I think three things cause the love affair with low-priced stocks:

1. They are often considered dirt cheap.
2. They are linked with turnaround situations.
3. They are associated with small, obscure, and ignored companies.

Price means nothing
Here at the Fool, we do our darnedest to diagnose, prevent, and even cure the critical stock affliction known as "cheap-osis" -- the belief that a stock's per-share price, on its own, tells you whether a stock is cheap or expensive.

The truth is that through the use of splits and reverse splits, management can make the price of its shares literally anything it wants. That's the reason companies such as Goldman Sachs (NYSE:GS), Bear Stearns (NYSE:BSC), and Sears Holdings (NASDAQ:SHLD), whose shares are priced well above $100, might very well be bargains, while most penny stocks are too risky to buy at any price. It's the business valuation that counts.

The rules of high/low
Sadly, some incidents of cheap-osis will never be cured completely. So with that in mind, I'll try to appease investors suffering from incurable cases of the 'osis by searching for low-priced stocks that may also make some pretty good investments.

With the help of our lovely and incredibly talented assistant, the Motley Fool CAPS intelligence database, we'll screen for stocks trading for less than $10 and that also have CAPS ratings of four or five-stars. "High-star" stocks are investments that the CAPS community, in general, believes will outperform the formidable Mr. Market.

So, without further ado, let's shuffle up and deal. Here's this week's five-stock hand of high/low:


CAPS Rating
(out of 5 stars)

(as of 12/21 close)

CGI Group



Aberdeen Asia Pacific






Chordiant Software (NASDAQ:CHRD)



Crystallex International (AMEX:KRY)



As always, try not to view these stocks as formal recommendations, but rather as ideas you may want to research further. As fellow Fool Rick Munarriz reminds us each year in his own search for low-priced blockbusters, stocks trading in the single digits are generally very risky for a variety of reasons.

But with that said, two stocks on this list, Crystallex International and CGI Group, might be worth some of your own Foolish due diligence.

Crystal cleared for clearance
In late October, Toronto-based Crystallex International commenced drilling at its Las Cristinas property in Venezuela. What is Las Cristinas, you ask? Well, with an estimated 13.6 million ounces of gold reserves, the property is regarded as one of the largest undeveloped gold deposits in the world. As you can tell, this is no small milestone for a small-priced stock.

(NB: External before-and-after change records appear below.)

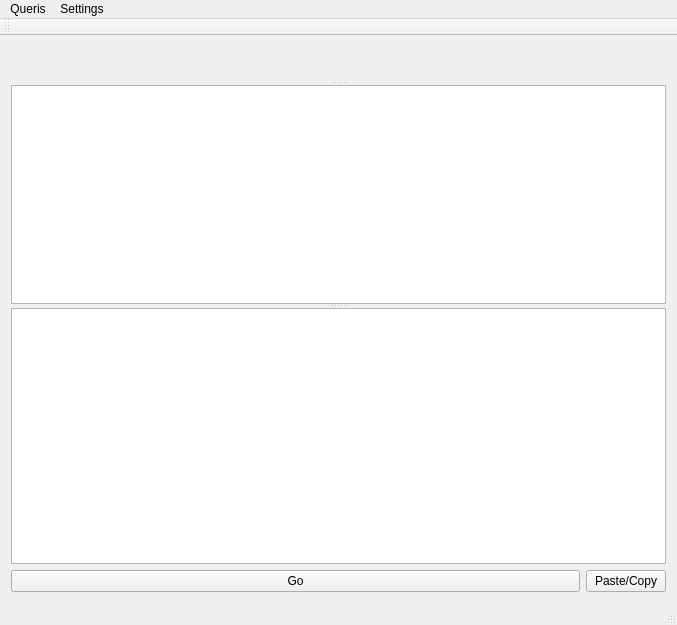
First picture: the form in Repleisiukas/mainwindow.ui, repository ssharunas/repleisiukas, before the edit.
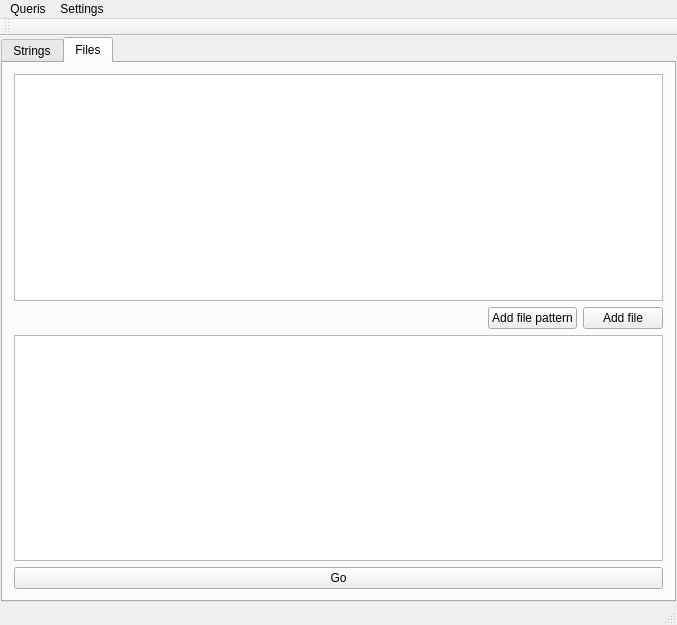
Second picture: the form after the edit. Custom widgets are drawn as their Qt base class.

Commit message: stared stage 2

Diff of the .ui file:
```diff
--- a/Repleisiukas/mainwindow.ui
+++ b/Repleisiukas/mainwindow.ui
@@ -14,6 +14,25 @@
    <string>Repleisiukas</string>
   </property>
   <widget class="QWidget" name="centralWidget">
+   <layout class="QVBoxLayout" name="verticalLayout_2">
+    <property name="spacing">
+     <number>1</number>
+    </property>
+    <property name="margin">
+     <number>1</number>
+    </property>
+    <item>
+     <widget class="QTabWidget" name="tabWidget">
+      <property name="currentIndex">
+       <number>1</number>
+      </property>
+      <widget class="QWidget" name="tab_2">
+       <property name="styleSheet">
+        <string notr="true"/>
+       </property>
+       <attribute name="title">
+        <string>Strings</string>
+       </attribute>
    <layout class="QVBoxLayout" name="verticalLayout">
     <item>
      <widget class="QSplitter" name="splitter_2">
@@ -70,6 +89,65 @@
     </item>
    </layout>
   </widget>
+      <widget class="QWidget" name="tab">
+       <attribute name="title">
+        <string>Files</string>
+       </attribute>
+       <layout class="QVBoxLayout" name="verticalLayout_3">
+        <item>
+         <widget class="QListWidget" name="listWidget"/>
+        </item>
+        <item>
+         <layout class="QHBoxLayout" name="horizontalLayout_2">
+          <item>
+           <spacer name="horizontalSpacer">
+            <property name="orientation">
+             <enum>Qt::Horizontal</enum>
+            </property>
+            <property name="sizeHint" stdset="0">
+             <size>
+              <width>40</width>
+              <height>20</height>
+             </size>
+            </property>
+           </spacer>
+          </item>
+          <item>
+           <widget class="QPushButton" name="pushButton_3">
+            <property name="text">
+             <string>Add file pattern</string>
+            </property>
+           </widget>
+          </item>
+          <item>
+           <widget class="QPushButton" name="pushButton_2">
+            <property name="text">
+             <string>Add file</string>
+            </property>
+           </widget>
+          </item>
+         </layout>
+        </item>
+        <item>
+         <widget class="QPlainTextEdit" name="stringOut_2">
+          <property name="tabStopWidth">
+           <number>40</number>
+          </property>
+         </widget>
+        </item>
+        <item>
+         <widget class="QPushButton" name="pushButton_4">
+          <property name="text">
+           <string>Go</string>
+          </property>
+         </widget>
+        </item>
+       </layout>
+      </widget>
+     </widget>
+    </item>
+   </layout>
+  </widget>
   <widget class="QMenuBar" name="menuBar">
    <property name="geometry">
     <rect>
```
Left out of the diff: 2 changed lines with no effect on the pictures. Lines whose indentation alone changed are shown as unchanged. The commit also changes 2 other files.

Crystallex, which explores and produces gold primarily in Venezuela, signed a mining agreement that gave it the exclusive rights to exploit Las Cristinas, but the project hasn't been moving forward until just recently.

Uncertainty regarding Venezuelan President Hugo Chavez's mining policies has left Crystallex investors pretty anxious during the past several months. According to the company, however, there is nothing on Chavez's political plate that will have a negative impact on Las Cristinas.

One CAPS player, o2babull, also thinks this low-priced stock has some high-return potential:

"What do you get when you add the growing industrial demand of China and India, one of the largest gold deposits in the world, an unstable world political situation, and cheap labor of a third-world country? The opportunity to make a lot of money."

A low-priced stock that gets IT
CGI Group, one of the largest IT and business process service providers in the world, is another low rider that seems to be an attractive risk/reward proposition.

The Montreal-based company has been facing major headwinds lately, caused primarily by a decrease in revenue from CGI's biggest client, Canadian telecom giant BCE. Increased competition from consulting giants Accenture (NYSE:ACN) and IBM (NYSE:IBM) haven't exactly helped CGI's plight in securing contracts, either.

However, despite the challenges, it appears as though CGI is turning a corner as management steadily repositions the company to be less dependent on BCE. For the last quarter of fiscal 2006, CGI reported impressive cash flow from operations of $50.1 million, much of which was used to repurchase 8.4 million shares.

The Foolish conclusion
Despite our Foolish attempts to educate the investment public on cheap-osis, the allure of low-priced stocks is simply undeniable. The good news, though, is that there are indeed single-digit wonders out there that can make great investments, too.

So, if you really have a bad case of the 'osis and would like to find more good low-priced stocks for yourself, then head over to our Motley Fool CAPS community. It's completely free to sign up, and who knows & you might just find a low-priced stock that makes you a CAPS All-Star -- or even makes you rich.

See you next week, Fools. Until then, keep searching for prices that are low as long as you're also getting quality that is high.

Brian Pacampara likes cheap stocks of all shapes and prices but holds no position in any of the companies mentioned. Berkshire Hathaway is a Motley Fool Inside Value pick. The Fool's disclosure policy is always a great idea.